Assigned task. For the word "textbf", find each line in the entries where it occurs and copy that line.

Provided information.
****************************************
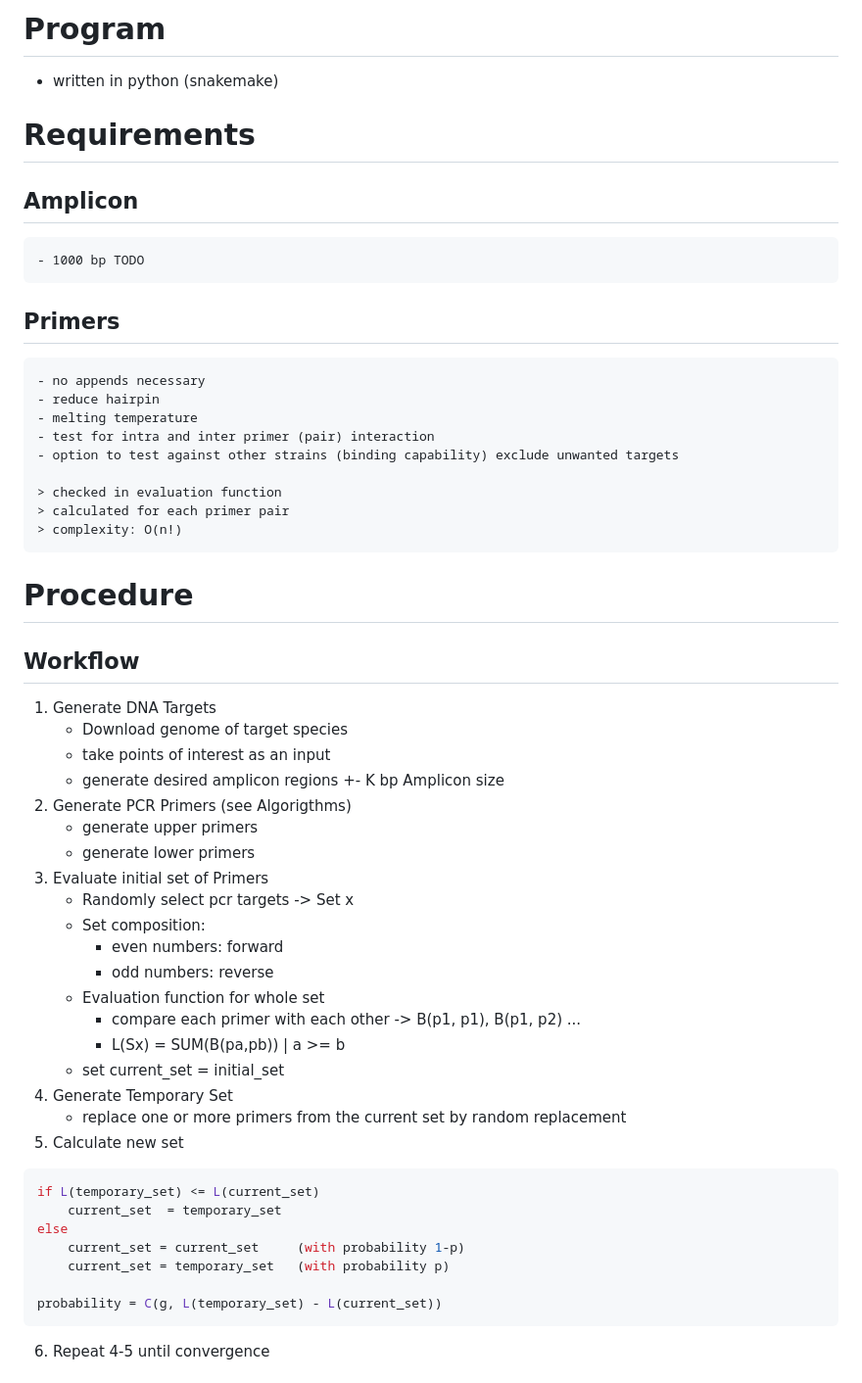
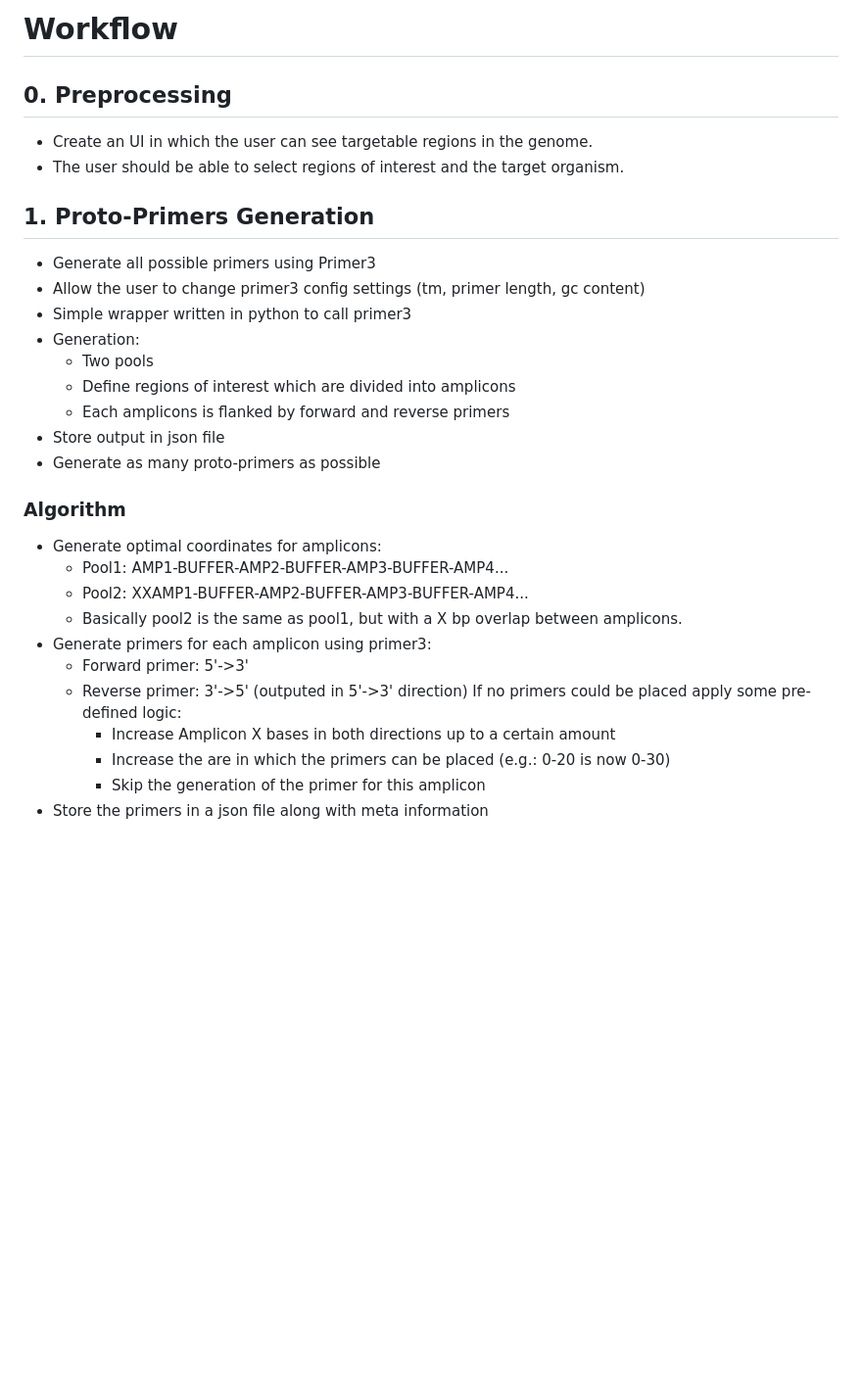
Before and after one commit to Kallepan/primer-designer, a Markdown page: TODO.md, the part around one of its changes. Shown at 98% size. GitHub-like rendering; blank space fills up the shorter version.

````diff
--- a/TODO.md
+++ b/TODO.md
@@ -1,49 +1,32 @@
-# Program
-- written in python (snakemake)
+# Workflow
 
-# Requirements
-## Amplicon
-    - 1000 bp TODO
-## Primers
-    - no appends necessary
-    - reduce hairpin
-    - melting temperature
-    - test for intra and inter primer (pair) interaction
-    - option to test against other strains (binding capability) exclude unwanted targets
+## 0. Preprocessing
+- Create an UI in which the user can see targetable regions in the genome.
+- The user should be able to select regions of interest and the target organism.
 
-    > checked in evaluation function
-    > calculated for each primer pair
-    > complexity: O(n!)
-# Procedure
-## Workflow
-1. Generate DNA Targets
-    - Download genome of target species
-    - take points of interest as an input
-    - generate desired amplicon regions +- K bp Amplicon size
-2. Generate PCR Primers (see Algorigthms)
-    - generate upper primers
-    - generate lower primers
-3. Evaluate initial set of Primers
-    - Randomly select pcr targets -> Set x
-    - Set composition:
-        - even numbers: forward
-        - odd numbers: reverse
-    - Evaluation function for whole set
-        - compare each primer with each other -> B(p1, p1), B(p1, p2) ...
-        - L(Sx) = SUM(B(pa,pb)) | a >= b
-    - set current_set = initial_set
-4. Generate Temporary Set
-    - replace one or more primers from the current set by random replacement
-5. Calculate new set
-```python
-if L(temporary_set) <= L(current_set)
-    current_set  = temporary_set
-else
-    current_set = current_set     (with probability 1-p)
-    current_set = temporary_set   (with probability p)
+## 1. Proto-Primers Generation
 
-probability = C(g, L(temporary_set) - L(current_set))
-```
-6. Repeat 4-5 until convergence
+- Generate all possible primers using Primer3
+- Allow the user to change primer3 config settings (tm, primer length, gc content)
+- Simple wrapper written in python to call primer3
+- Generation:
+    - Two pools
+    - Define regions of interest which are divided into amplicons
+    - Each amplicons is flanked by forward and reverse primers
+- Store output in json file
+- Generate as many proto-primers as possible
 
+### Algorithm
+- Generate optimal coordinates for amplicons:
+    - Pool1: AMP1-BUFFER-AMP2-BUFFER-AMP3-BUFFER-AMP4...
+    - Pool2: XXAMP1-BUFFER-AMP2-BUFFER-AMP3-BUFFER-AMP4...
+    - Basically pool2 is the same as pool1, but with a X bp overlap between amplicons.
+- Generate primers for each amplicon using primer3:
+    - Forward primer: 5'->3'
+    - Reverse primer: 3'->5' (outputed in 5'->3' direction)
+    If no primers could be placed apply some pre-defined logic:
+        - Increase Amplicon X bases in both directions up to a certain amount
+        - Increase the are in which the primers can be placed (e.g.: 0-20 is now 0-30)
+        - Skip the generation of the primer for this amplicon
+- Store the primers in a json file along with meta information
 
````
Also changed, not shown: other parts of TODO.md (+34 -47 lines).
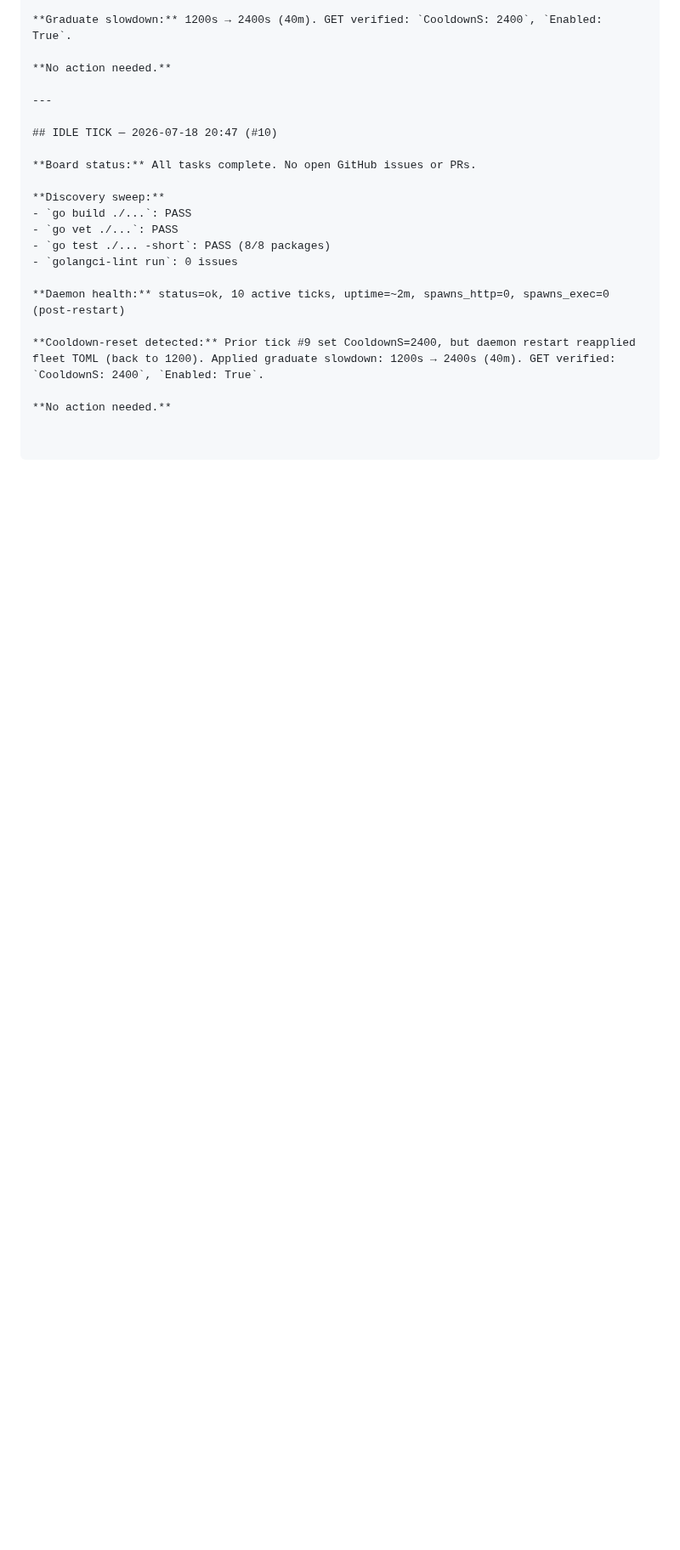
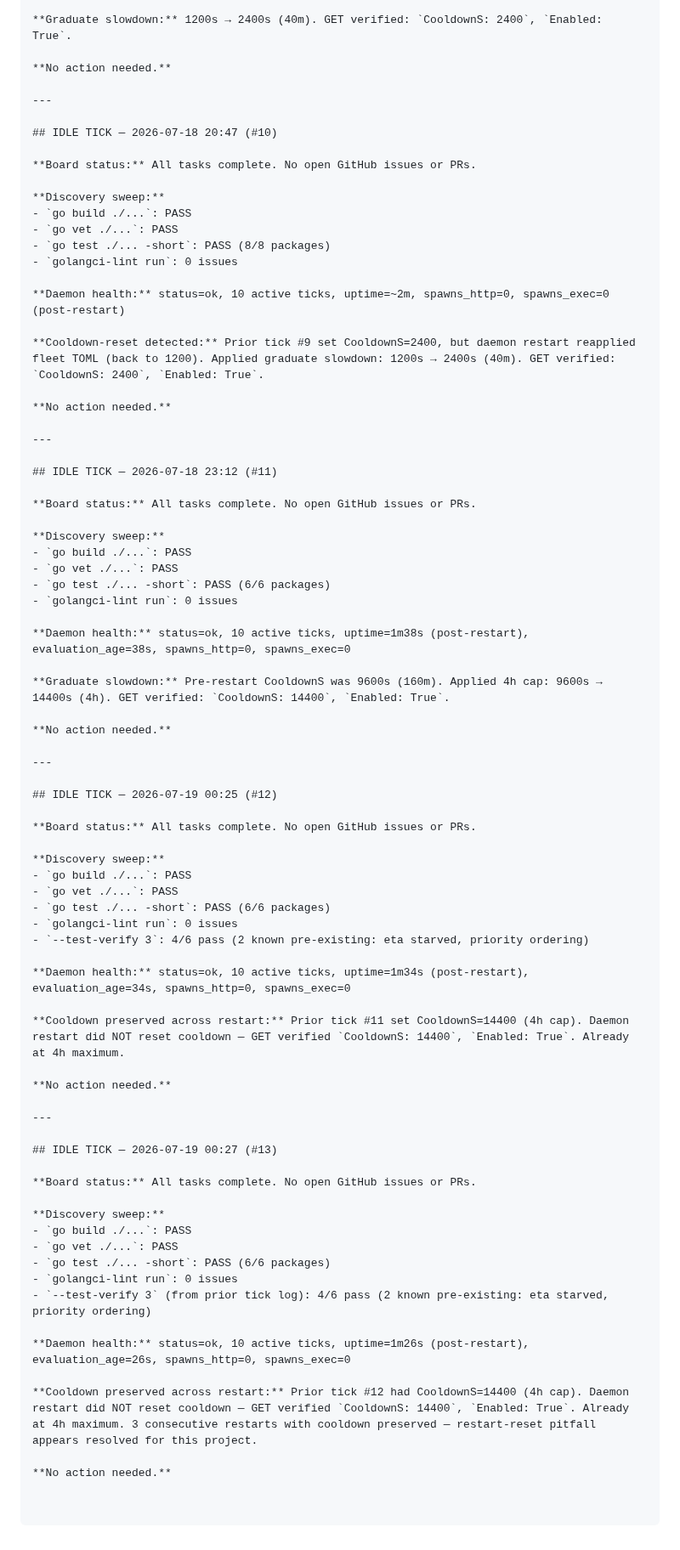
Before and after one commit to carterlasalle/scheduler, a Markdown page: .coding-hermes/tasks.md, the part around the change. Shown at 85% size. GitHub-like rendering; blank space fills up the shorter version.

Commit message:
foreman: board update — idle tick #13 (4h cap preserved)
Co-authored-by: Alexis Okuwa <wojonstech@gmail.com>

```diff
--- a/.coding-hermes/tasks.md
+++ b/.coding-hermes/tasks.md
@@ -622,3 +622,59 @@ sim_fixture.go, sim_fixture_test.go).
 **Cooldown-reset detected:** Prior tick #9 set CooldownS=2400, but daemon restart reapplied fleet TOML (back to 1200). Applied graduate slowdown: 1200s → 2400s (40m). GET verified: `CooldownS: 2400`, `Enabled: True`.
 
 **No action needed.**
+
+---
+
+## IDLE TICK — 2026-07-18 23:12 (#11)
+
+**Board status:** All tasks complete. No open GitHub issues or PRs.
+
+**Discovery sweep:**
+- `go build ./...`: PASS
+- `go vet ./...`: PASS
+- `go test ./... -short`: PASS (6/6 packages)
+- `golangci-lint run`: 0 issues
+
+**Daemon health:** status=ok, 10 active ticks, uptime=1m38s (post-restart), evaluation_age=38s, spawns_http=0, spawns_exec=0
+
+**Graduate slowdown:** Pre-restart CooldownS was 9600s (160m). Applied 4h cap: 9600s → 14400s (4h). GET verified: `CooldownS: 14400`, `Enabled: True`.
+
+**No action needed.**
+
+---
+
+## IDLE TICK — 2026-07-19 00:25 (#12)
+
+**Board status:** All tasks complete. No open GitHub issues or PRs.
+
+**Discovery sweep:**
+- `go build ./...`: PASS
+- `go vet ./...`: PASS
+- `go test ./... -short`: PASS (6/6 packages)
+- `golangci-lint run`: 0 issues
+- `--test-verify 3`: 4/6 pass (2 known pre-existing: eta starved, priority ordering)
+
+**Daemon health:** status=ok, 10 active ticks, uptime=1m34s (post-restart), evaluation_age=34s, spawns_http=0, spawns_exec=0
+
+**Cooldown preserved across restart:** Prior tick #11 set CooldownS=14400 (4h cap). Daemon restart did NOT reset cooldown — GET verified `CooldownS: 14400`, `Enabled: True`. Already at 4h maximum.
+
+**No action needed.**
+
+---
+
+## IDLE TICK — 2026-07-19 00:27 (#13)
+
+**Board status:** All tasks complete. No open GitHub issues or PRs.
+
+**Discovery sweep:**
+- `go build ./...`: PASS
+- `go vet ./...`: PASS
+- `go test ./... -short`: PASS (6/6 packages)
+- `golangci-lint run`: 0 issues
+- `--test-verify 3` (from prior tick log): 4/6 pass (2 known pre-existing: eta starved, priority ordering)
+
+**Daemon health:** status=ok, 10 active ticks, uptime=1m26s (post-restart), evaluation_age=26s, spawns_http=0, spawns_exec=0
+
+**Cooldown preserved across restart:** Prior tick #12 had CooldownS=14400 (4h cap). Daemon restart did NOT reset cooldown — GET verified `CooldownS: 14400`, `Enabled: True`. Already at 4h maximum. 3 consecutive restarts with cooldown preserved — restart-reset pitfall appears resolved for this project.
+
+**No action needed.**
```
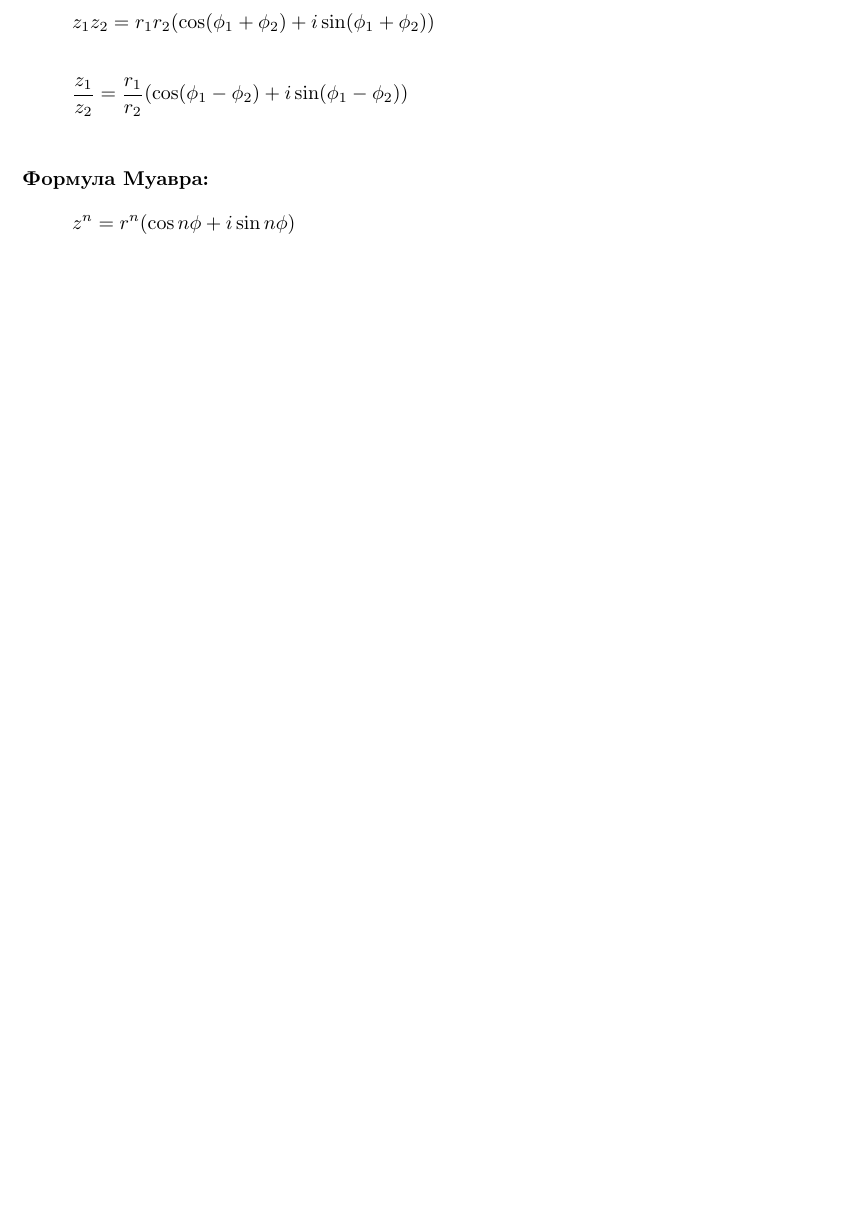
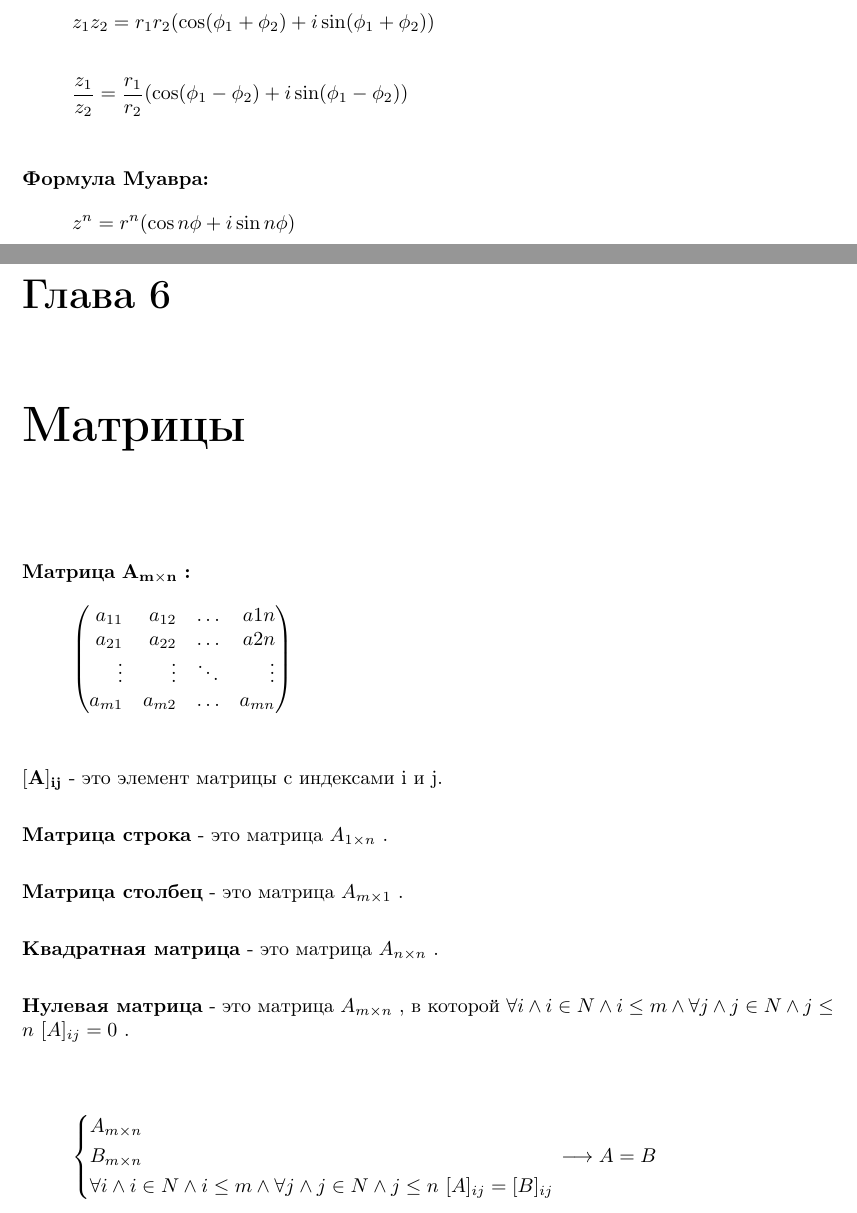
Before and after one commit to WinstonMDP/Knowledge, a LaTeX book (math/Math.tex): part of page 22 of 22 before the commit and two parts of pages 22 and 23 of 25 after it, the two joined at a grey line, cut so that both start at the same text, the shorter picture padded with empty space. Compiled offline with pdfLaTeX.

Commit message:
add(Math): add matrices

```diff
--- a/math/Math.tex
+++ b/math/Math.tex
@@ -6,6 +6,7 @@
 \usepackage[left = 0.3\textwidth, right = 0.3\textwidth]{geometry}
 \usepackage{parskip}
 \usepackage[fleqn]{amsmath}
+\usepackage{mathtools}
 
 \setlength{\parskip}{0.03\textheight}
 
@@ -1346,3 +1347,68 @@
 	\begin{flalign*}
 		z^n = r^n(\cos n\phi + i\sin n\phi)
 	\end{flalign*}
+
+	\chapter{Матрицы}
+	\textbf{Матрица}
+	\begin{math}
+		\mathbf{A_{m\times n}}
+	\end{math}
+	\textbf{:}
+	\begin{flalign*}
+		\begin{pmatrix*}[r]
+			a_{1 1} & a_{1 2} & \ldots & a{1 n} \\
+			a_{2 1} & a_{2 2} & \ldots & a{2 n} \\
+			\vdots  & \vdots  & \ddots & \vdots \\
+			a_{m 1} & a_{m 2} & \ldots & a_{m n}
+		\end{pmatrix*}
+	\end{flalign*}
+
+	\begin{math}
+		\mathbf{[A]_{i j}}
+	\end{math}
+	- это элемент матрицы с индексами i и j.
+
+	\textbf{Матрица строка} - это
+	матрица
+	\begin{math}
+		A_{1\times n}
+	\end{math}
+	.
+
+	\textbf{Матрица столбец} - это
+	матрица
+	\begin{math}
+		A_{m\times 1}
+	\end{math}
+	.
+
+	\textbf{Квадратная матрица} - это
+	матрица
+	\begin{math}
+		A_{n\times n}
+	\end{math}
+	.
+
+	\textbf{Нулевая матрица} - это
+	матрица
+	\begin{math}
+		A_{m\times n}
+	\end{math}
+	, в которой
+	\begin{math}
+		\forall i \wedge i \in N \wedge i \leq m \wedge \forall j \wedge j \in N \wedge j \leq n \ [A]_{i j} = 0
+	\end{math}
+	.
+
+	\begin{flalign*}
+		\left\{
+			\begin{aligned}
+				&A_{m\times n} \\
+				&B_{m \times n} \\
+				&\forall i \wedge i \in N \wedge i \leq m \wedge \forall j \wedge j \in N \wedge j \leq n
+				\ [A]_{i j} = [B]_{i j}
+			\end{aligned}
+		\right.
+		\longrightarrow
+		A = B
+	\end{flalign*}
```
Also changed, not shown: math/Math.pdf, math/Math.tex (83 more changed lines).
****************************************
Task result.
+	\textbf{Матрица}
+	\textbf{:}
+	\textbf{Матрица строка} - это
+	\textbf{Матрица столбец} - это
+	\textbf{Квадратная матрица} - это
+	\textbf{Нулевая матрица} - это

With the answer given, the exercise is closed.